How to Prepare for a Job Interview
The time has come to interview for a new position and most are either reentering the workforce or simply making a transition. Job interviews can be nerve-racking and considering that most people don’t practice interviewing every day, your skills may be rusty. Not to worry though, because we’ve got helpful tips to make securing the new job a breeze.
Research the Company and Position
Regardless of whether you secured the job interview by applying, or the company reached out to you, understanding what you’re interviewing for is crucial. First things first, do some digging on the company you are interviewing with. Being familiar with the company, its business practices, and any internal issues will help in determining if they are the place for you. Second, research the role you are being interviewed for and have a deep understanding of what you may be asked to do. Interviewers want to ensure that they hire the correct person for the job, and being able to answer questions regarding the position is critical.
Dress to Impress
Researching the company and position is fairly light work, but most of the weight of interviewing can be relieved by preparing. There are a select few who are natural interviewees, capable of answering any question on the spot and radiate confidence in themselves. For others, practice makes perfect and minor mistakes are normal. The most common mistakes in interviews are being improperly dressed, the inability to answer questions thoroughly, and more than anything else, nerves. The number one tip that everyone will tell you when it comes to interviews is to dress to impress. Depending on the position, you may not need to fully “suit up”, but appearing well dressed and presentable will leave a positive impact. As we discussed previously, due to the times, video interviews are becoming more common, but it is best practice to put pants on.
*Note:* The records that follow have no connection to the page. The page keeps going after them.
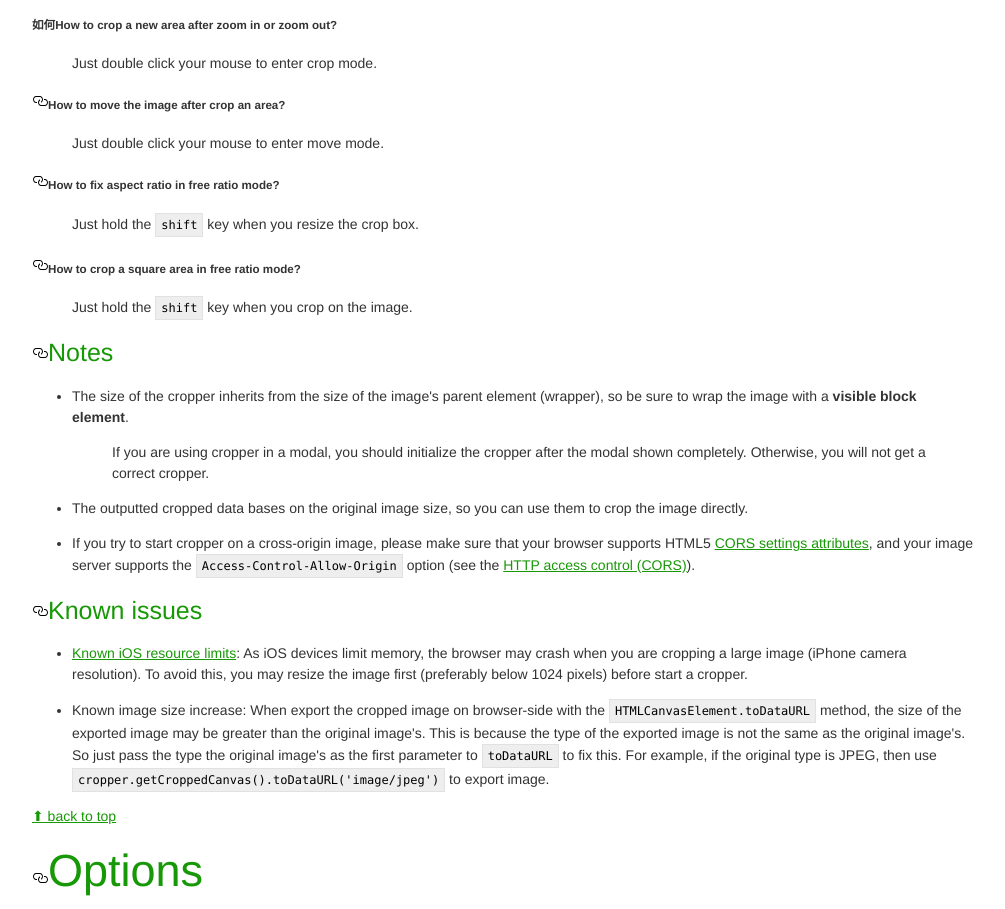
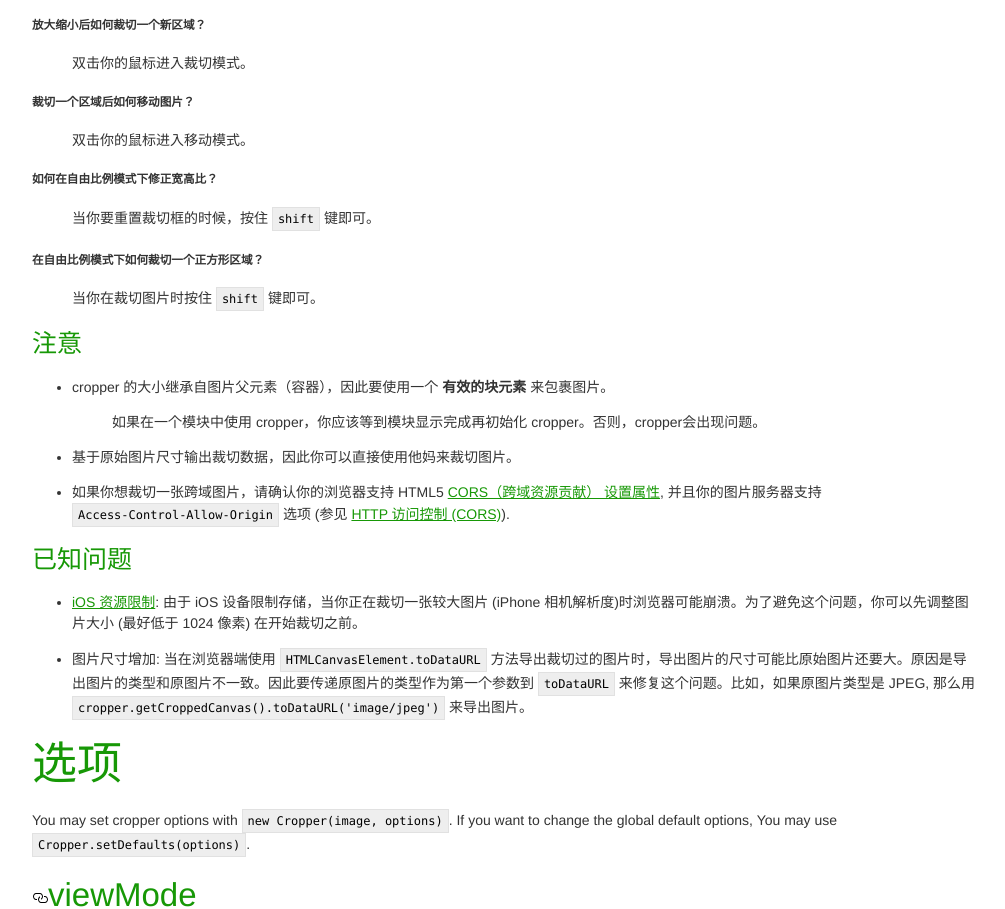
Before and after one commit to MRaining/MRaining.github.io, a plain HTML site: page Cropperjs.html in a window 1280 px wide. Shown: the part 3042-3951 px from the top of the page, without its empty margins (136-1141 px from the left). Drawn offline with Linux system fonts and the light colour scheme.

Commit message:
no message

```diff
--- a/Cropperjs.html
+++ b/Cropperjs.html
@@ -102,9 +102,9 @@ dist/
 &lt;/div&gt;
             </code></pre>
             <pre><code>
-/* Limit image width to avoid overflow the container */
+/* 限制图片宽度，防止移除容器 */
 img {
-  max-width: 100%; /* This rule is very important, please do not ignore this! */
+  max-width: 100%; /* 这个规则非常重要，不要忽视它！ */
 }
             </code></pre>
             <pre><code>
@@ -123,48 +123,47 @@ var cropper = new Cropper(image, {
 });
             </code></pre>
             <h4>常见问题</h4>
-<h5>如何How to crop a new area after zoom in or zoom out?</h5>
+<h5>放大缩小后如何裁切一个新区域？</h5>
 <blockquote>
-<p>Just double click your mouse to enter crop mode.</p>
+<p>双击你的鼠标进入裁切模式。</p>
 </blockquote>
-<h5><a id="user-content-how-to-move-the-image-after-crop-an-area" class="anchor" href="#how-to-move-the-image-after-crop-an-area" aria-hidden="true"><svg aria-hidden="true" class="octicon octicon-link" height="16" version="1.1" viewBox="0 0 16 16" width="16"><path fill-rule="evenodd" d="M4 9h1v1H4c-1.5 0-3-1.69-3-3.5S2.55 3 4 3h4c1.45 0 3 1.69 3 3.5 0 1.41-.91 2.72-2 3.25V8.59c.58-.45 1-1.27 1-2.09C10 5.22 8.98 4 8 4H4c-.98 0-2 1.22-2 2.5S3 9 4 9zm9-3h-1v1h1c1 0 2 1.22 2 2.5S13.98 12 13 12H9c-.98 0-2-1.22-2-2.5 0-.83.42-1.64 1-2.09V6.25c-1.09.53-2 1.84-2 3.25C6 11.31 7.55 13 9 13h4c1.45 0 3-1.69 3-3.5S14.5 6 13 6z"></path></svg></a>How to move the image after crop an area?</h5>
+<h5>裁切一个区域后如何移动图片？</h5>
 <blockquote>
-<p>Just double click your mouse to enter move mode.</p>
+<p>双击你的鼠标进入移动模式。</p>
 </blockquote>
-<h5><a id="user-content-how-to-fix-aspect-ratio-in-free-ratio-mode" class="anchor" href="#how-to-fix-aspect-ratio-in-free-ratio-mode" aria-hidden="true"><svg aria-hidden="true" class="octicon octicon-link" height="16" version="1.1" viewBox="0 0 16 16" width="16"><path fill-rule="evenodd" d="M4 9h1v1H4c-1.5 0-3-1.69-3-3.5S2.55 3 4 3h4c1.45 0 3 1.69 3 3.5 0 1.41-.91 2.72-2 3.25V8.59c.58-.45 1-1.27 1-2.09C10 5.22 8.98 4 8 4H4c-.98 0-2 1.22-2 2.5S3 9 4 9zm9-3h-1v1h1c1 0 2 1.22 2 2.5S13.98 12 13 12H9c-.98 0-2-1.22-2-2.5 0-.83.42-1.64 1-2.09V6.25c-1.09.53-2 1.84-2 3.25C6 11.31 7.55 13 9 13h4c1.45 0 3-1.69 3-3.5S14.5 6 13 6z"></path></svg></a>How to fix aspect ratio in free ratio mode?</h5>
+<h5>如何在自由比例模式下修正宽高比？</h5>
 <blockquote>
-<p>Just hold the <code>shift</code> key when you resize the crop box.</p>
+<p>当你要重置裁切框的时候，按住 <code>shift</code> 键即可。</p>
 </blockquote>
-<h5><a id="user-content-how-to-crop-a-square-area-in-free-ratio-mode" class="anchor" href="#how-to-crop-a-square-area-in-free-ratio-mode" aria-hidden="true"><svg aria-hidden="true" class="octicon octicon-link" height="16" version="1.1" viewBox="0 0 16 16" width="16"><path fill-rule="evenodd" d="M4 9h1v1H4c-1.5 0-3-1.69-3-3.5S2.55 3 4 3h4c1.45 0 3 1.69 3 3.5 0 1.41-.91 2.72-2 3.25V8.59c.58-.45 1-1.27 1-2.09C10 5.22 8.98 4 8 4H4c-.98 0-2 1.22-2 2.5S3 9 4 9zm9-3h-1v1h1c1 0 2 1.22 2 2.5S13.98 12 13 12H9c-.98 0-2-1.22-2-2.5 0-.83.42-1.64 1-2.09V6.25c-1.09.53-2 1.84-2 3.25C6 11.31 7.55 13 9 13h4c1.45 0 3-1.69 3-3.5S14.5 6 13 6z"></path></svg></a>How to crop a square area in free ratio mode?</h5>
+<h5>在自由比例模式下如何裁切一个正方形区域？</h5>
 <blockquote>
-<p>Just hold the <code>shift</code> key when you crop on the image.</p>
+<p>当你在裁切图片时按住 <code>shift</code> 键即可。</p>
 </blockquote>
-<h4><a id="user-content-notes" class="anchor" href="#notes" aria-hidden="true"><svg aria-hidden="true" class="octicon octicon-link" height="16" version="1.1" viewBox="0 0 16 16" width="16"><path fill-rule="evenodd" d="M4 9h1v1H4c-1.5 0-3-1.69-3-3.5S2.55 3 4 3h4c1.45 0 3 1.69 3 3.5 0 1.41-.91 2.72-2 3.25V8.59c.58-.45 1-1.27 1-2.09C10 5.22 8.98 4 8 4H4c-.98 0-2 1.22-2 2.5S3 9 4 9zm9-3h-1v1h1c1 0 2 1.22 2 2.5S13.98 12 13 12H9c-.98 0-2-1.22-2-2.5 0-.83.42-1.64 1-2.09V6.25c-1.09.53-2 1.84-2 3.25C6 11.31 7.55 13 9 13h4c1.45 0 3-1.69 3-3.5S14.5 6 13 6z"></path></svg></a>Notes</h4>
+<h4>注意</h4>
 <ul>
 <li>
-<p>The size of the cropper inherits from the size of the image's parent element (wrapper), so be sure to wrap the image with a <strong>visible block element</strong>.</p>
+<p>cropper 的大小继承自图片父元素（容器），因此要使用一个 <strong>有效的块元素</strong> 来包裹图片。</p>
 <blockquote>
-<p>If you are using cropper in a modal, you should initialize the cropper after the modal shown completely. Otherwise, you will not get a correct cropper.</p>
+<p>如果在一个模块中使用 cropper，你应该等到模块显示完成再初始化 cropper。否则，cropper会出现问题。</p>
 </blockquote>
 </li>
 <li>
-<p>The outputted cropped data bases on the original image size, so you can use them to crop the image directly.</p>
+<p>基于原始图片尺寸输出裁切数据，因此你可以直接使用他妈来裁切图片。</p>
 </li>
 <li>
-<p>If you try to start cropper on a cross-origin image, please make sure that your browser supports HTML5 <a href="https://developer.mozilla.org/en-US/docs/Web/HTML/CORS_settings_attributes">CORS settings attributes</a>, and your image server supports the <code>Access-Control-Allow-Origin</code> option (see the <a href="https://developer.mozilla.org/en-US/docs/Web/HTTP/Access_control_CORS">HTTP access control (CORS)</a>).</p>
+<p>如果你想裁切一张跨域图片，请确认你的浏览器支持 HTML5 <a href="https://developer.mozilla.org/en-US/docs/Web/HTML/CORS_settings_attributes">CORS（跨域资源贡献） 设置属性</a>, 并且你的图片服务器支持 <code>Access-Control-Allow-Origin</code> 选项 (参见 <a href="https://developer.mozilla.org/en-US/docs/Web/HTTP/Access_control_CORS">HTTP 访问控制 (CORS)</a>).</p>
 </li>
 </ul>
-<h4><a id="user-content-known-issues" class="anchor" href="#known-issues" aria-hidden="true"><svg aria-hidden="true" class="octicon octicon-link" height="16" version="1.1" viewBox="0 0 16 16" width="16"><path fill-rule="evenodd" d="M4 9h1v1H4c-1.5 0-3-1.69-3-3.5S2.55 3 4 3h4c1.45 0 3 1.69 3 3.5 0 1.41-.91 2.72-2 3.25V8.59c.58-.45 1-1.27 1-2.09C10 5.22 8.98 4 8 4H4c-.98 0-2 1.22-2 2.5S3 9 4 9zm9-3h-1v1h1c1 0 2 1.22 2 2.5S13.98 12 13 12H9c-.98 0-2-1.22-2-2.5 0-.83.42-1.64 1-2.09V6.25c-1.09.53-2 1.84-2 3.25C6 11.31 7.55 13 9 13h4c1.45 0 3-1.69 3-3.5S14.5 6 13 6z"></path></svg></a>Known issues</h4>
+<h4>已知问题</h4>
 <ul>
 <li>
-<p><a href="https://developer.apple.com/library/mac/documentation/AppleApplications/Reference/SafariWebContent/CreatingContentforSafarioniPhone/CreatingContentforSafarioniPhone.html">Known iOS resource limits</a>: As iOS devices limit memory, the browser may crash when you are cropping a large image (iPhone camera resolution). To avoid this, you may resize the image first (preferably below 1024 pixels) before start a cropper.</p>
+<p><a href="https://developer.apple.com/library/mac/documentation/AppleApplications/Reference/SafariWebContent/CreatingContentforSafarioniPhone/CreatingContentforSafarioniPhone.html">iOS 资源限制</a>: 由于 iOS 设备限制存储，当你正在裁切一张较大图片 (iPhone 相机解析度)时浏览器可能崩溃。为了避免这个问题，你可以先调整图片大小 (最好低于 1024 像素) 在开始裁切之前。</p>
 </li>
 <li>
-<p>Known image size increase: When export the cropped image on browser-side with the <code>HTMLCanvasElement.toDataURL</code> method, the size of the exported image may be greater than the original image's. This is because the type of the exported image is not the same as the original image's. So just pass the type the original image's as the first parameter to <code>toDataURL</code> to fix this. For example, if the original type is JPEG, then use <code>cropper.getCroppedCanvas().toDataURL('image/jpeg')</code> to export image.</p>
+<p>图片尺寸增加: 当在浏览器端使用 <code>HTMLCanvasElement.toDataURL</code> 方法导出裁切过的图片时，导出图片的尺寸可能比原始图片还要大。原因是导出图片的类型和原图片不一致。因此要传递原图片的类型作为第一个参数到 <code>toDataURL</code> 来修复这个问题。比如，如果原图片类型是 JPEG, 那么用 <code>cropper.getCroppedCanvas().toDataURL('image/jpeg')</code> 来导出图片。</p>
 </li>
 </ul>
-<p><a href="#table-of-contents">⬆ back to top</a></p>
-<h2><a id="user-content-options" class="anchor" href="#options" aria-hidden="true"><svg aria-hidden="true" class="octicon octicon-link" height="16" version="1.1" viewBox="0 0 16 16" width="16"><path fill-rule="evenodd" d="M4 9h1v1H4c-1.5 0-3-1.69-3-3.5S2.55 3 4 3h4c1.45 0 3 1.69 3 3.5 0 1.41-.91 2.72-2 3.25V8.59c.58-.45 1-1.27 1-2.09C10 5.22 8.98 4 8 4H4c-.98 0-2 1.22-2 2.5S3 9 4 9zm9-3h-1v1h1c1 0 2 1.22 2 2.5S13.98 12 13 12H9c-.98 0-2-1.22-2-2.5 0-.83.42-1.64 1-2.09V6.25c-1.09.53-2 1.84-2 3.25C6 11.31 7.55 13 9 13h4c1.45 0 3-1.69 3-3.5S14.5 6 13 6z"></path></svg></a>Options</h2>
+<h2>选项</h2>
 <p>You may set cropper options with <code>new Cropper(image, options)</code>.
 If you want to change the global default options, You may use <code>Cropper.setDefaults(options)</code>.</p>
 <h3><a id="user-content-viewmode" class="anchor" href="#viewmode" aria-hidden="true"><svg aria-hidden="true" class="octicon octicon-link" height="16" version="1.1" viewBox="0 0 16 16" width="16"><path fill-rule="evenodd" d="M4 9h1v1H4c-1.5 0-3-1.69-3-3.5S2.55 3 4 3h4c1.45 0 3 1.69 3 3.5 0 1.41-.91 2.72-2 3.25V8.59c.58-.45 1-1.27 1-2.09C10 5.22 8.98 4 8 4H4c-.98 0-2 1.22-2 2.5S3 9 4 9zm9-3h-1v1h1c1 0 2 1.22 2 2.5S13.98 12 13 12H9c-.98 0-2-1.22-2-2.5 0-.83.42-1.64 1-2.09V6.25c-1.09.53-2 1.84-2 3.25C6 11.31 7.55 13 9 13h4c1.45 0 3-1.69 3-3.5S14.5 6 13 6z"></path></svg></a>viewMode</h3>
```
The next tip in minimizing mistakes is to rehearse common interview questions, and have examples fresh in your mind. Give me an example of a time when…, is one of the most used questions for two reasons. Employers need to see how quickly a potential employee can think on their feet and provide answers. Problem-solving and conflict resolution are critical skills to have in the professional workplace, so communicating your proficiency in these skills is necessary. All of this preparation is good, but it only goes so far depending on your efficiency in communication. Being able to speak fluently and proficiently about your potential job will impress your interviewer and demonstrate that you are prepared for this role.
The professional world has changed drastically over the past year now that so many are working from home. The world is more isolated than ever, but luckily there are a plethora of tools available to keep us connected. One of the most powerful tools during the pandemic has been video conference systems such as Zoom or Google Hangouts. If you haven’t spent much time during the pandemic with these tools, watch a few tutorials and get yourself familiar with the ins and outs. Most interviewers will request a video call considering the state of the world and the broader range of hiring nowadays. Beyond the interview, this may be a test to see how well you work with these systems before moving forward in the hiring process. Companies are using more digital marketing tools to streamline business practices and the less they have to teach the more value you bring.